NEW YORK -- Starved for outfield production and home run power, the Mets addressed both needs on Friday by landing Curtis Granderson with a four-year, $60 million contract.
Multiple sources confirmed on Friday that Granderson will receive the
richest free-agent deal general manager Sandy Alderson has given out
since joining the Mets in 2010. The team has not commented on the deal,
which is pending a physical.
"With the way things may work out in the outfield, our lineup's
looking better and better all the time," Alderson said in a telephone
interview, declining to acknowledge the unofficial deal.
Granderson, 32, hit .229 with seven homers last season in a campaign
largely decimated by injuries. A fractured right forearm and fractured
left pinkie, each the product of hit-by-pitches, limited him to 61
Prior to that, Granderson spent two seasons as one of the league's
most prodigious power hitters, averaging 42 homers and 152 games. Thanks
in part to Yankee Stadium's short right-field porch, Granderson's 84
home runs from 2011-12 increased his average annual output to 29 since
becoming a full-time player in 2005. His pace of one home run every 14
at-bats ranked third in baseball over that span.
Compare that to the Mets, who ranked 25th in MLB in home runs last year and 28th in outfielders' slugging percentage.
Along the way, Granderson developed a reputation as a positive
clubhouse presence and leader, deeply involved in team charity efforts
as well as his own foundation. When Granderson traveled to Lakeland,
Fla., for his first spring game against the Tigers after being traded to
the Yankees late in 2009, former manager Jim Leyland called him one of
"the finest gentlemen I've ever managed … class all the way."
Yet between the lines, Granderson's game does have warts. He is a
career .261 hitter with extreme platoon splits: a .274/.357/.519 slash
line against right-handed pitching, compared to .226/.295/.409 against
Once a dangerous basestealer who swiped a career-high 26 bags
in 27 tries in 2007, Granderson has stolen a combined 18 bases over the
past two seasons.
Those trends, along with Granderson's age and Citi Field's
dimensions, make a four-year deal a risk. But with multiple sizeable
contracts no longer bogging down their payroll, the Mets were committed
to making a splash after mostly standing pat for three straight winters.
"It's great to say we have financial flexibility and then blow it on
players' deals that don't work out, and put yourself right back in the
same situation you were before," Alderson said earlier this offseason.
"At the same time, at some point you've got to go for it. Having
flexibility is great, but at some point you've got to put yourself on
The Mets are certainly doing so with Granderson, considering
Alderson's previous most expensive deal was the two-year, $12 million
pact that reliever Frank Francisco signed two winters ago. In terms of average annual value, Chris Young's recent one-year, $7.25 million deal was the richest. (Those figures do not count third baseman David Wright's eight-year, $138 million deal, which Wright signed while still under contract with the Mets.)
First meeting Granderson over a salmon dinner last Sunday night in
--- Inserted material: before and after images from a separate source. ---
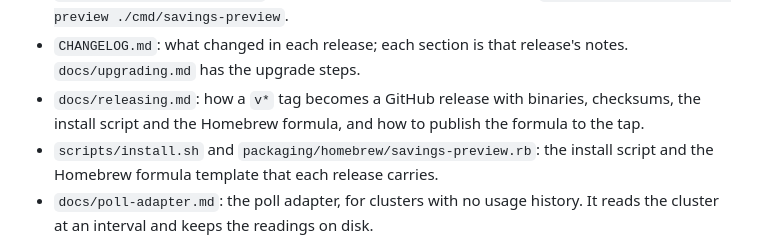
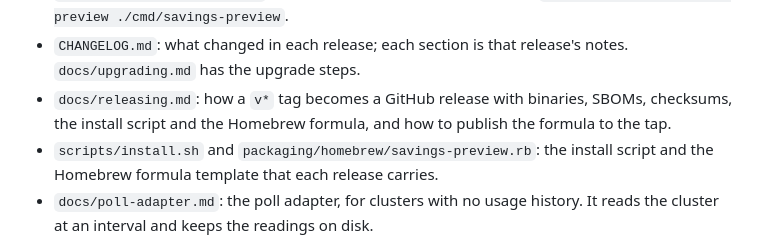
Before and after one commit to thoras-ai/savings-preview, a Markdown page: README.md, the part around the change. Drawn GitHub-style.

Commit message:
Note the release SBOMs in the v0.2.0 notes and the README

```diff
--- a/README.md
+++ b/README.md
@@ -65,7 +65,7 @@ It prints the identity the kubeconfig gives, the result of `kubectl auth can-i`
 - `docs/security.md`: what the CLI reads and writes, where its output goes, and how to check. `deploy/rbac/` has read-only ServiceAccounts for each source.
 - `docs/prometheus-adapter.md`: the Prometheus adapter. Build it with `go build -o bin/savings-preview ./cmd/savings-preview`.
 - `CHANGELOG.md`: what changed in each release; each section is that release's notes. `docs/upgrading.md` has the upgrade steps.
-- `docs/releasing.md`: how a `v*` tag becomes a GitHub release with binaries, checksums, the install script and the Homebrew formula, and how to publish the formula to the tap.
+- `docs/releasing.md`: how a `v*` tag becomes a GitHub release with binaries, SBOMs, checksums, the install script and the Homebrew formula, and how to publish the formula to the tap.
 - `scripts/install.sh` and `packaging/homebrew/savings-preview.rb`: the install script and the Homebrew formula template that each release carries.
 - `docs/poll-adapter.md`: the poll adapter, for clusters with no usage history. It reads the cluster at an interval and keeps the readings on disk.
 - `docs/datadog-adapter.md`: the Datadog adapter. It reads the history from the Datadog metrics query API with an API key and an application key.
```
Also changed, not shown: CHANGELOG.md (+1 -0 lines).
California, Alderson began negotiating seriously on Wednesday, according
to sources. Two days later, the result was the largest deal the Mets
have given to any free agent since Jason Bay, who inked a four-year, $66 million contract prior to the 2010 season.
The Mets can only hope this deal works out better than that one, and have reason to believe it will. Along with Young and Juan Lagares,
Granderson gives the Mets a starting outfield composed entirely of
natural center fielders. Enamored with how their outfield played in the
second half of last season, the Mets now boast one of the league's best
outfield defenses on paper.
Beyond Granderson's production, the signing also frees the Mets to be
flexible in their other Hot Stove pursuits. Granderson's lefty power
makes first basemen Ike Davis and Lucas Duda even more dispensable in potential trades for a shortstop or pitcher. With Eric Young Jr. defaulting back to a bench role, the Mets could also shift Young to his natural position of second base and deal Daniel Murphy-- possibilities that Alderson will keep in mind next week at the Winter Meetings.
"We'll entertain anything," the GM said. "It doesn't mean we'll act
on everything. The nice thing is that with hopefully a couple players
signed, we can entertain a lot of different combinations, and at the
same time not feel like we absolutely have to act on one of them."
The Mets remain in need of at least one starting pitcher and a
veteran reliever, and ideally would like to upgrade their shortstop
position as well.
"What we have is a more aggressive agenda," Alderson said. "We can be
aggressively looking for things, but we don't have to absolutely do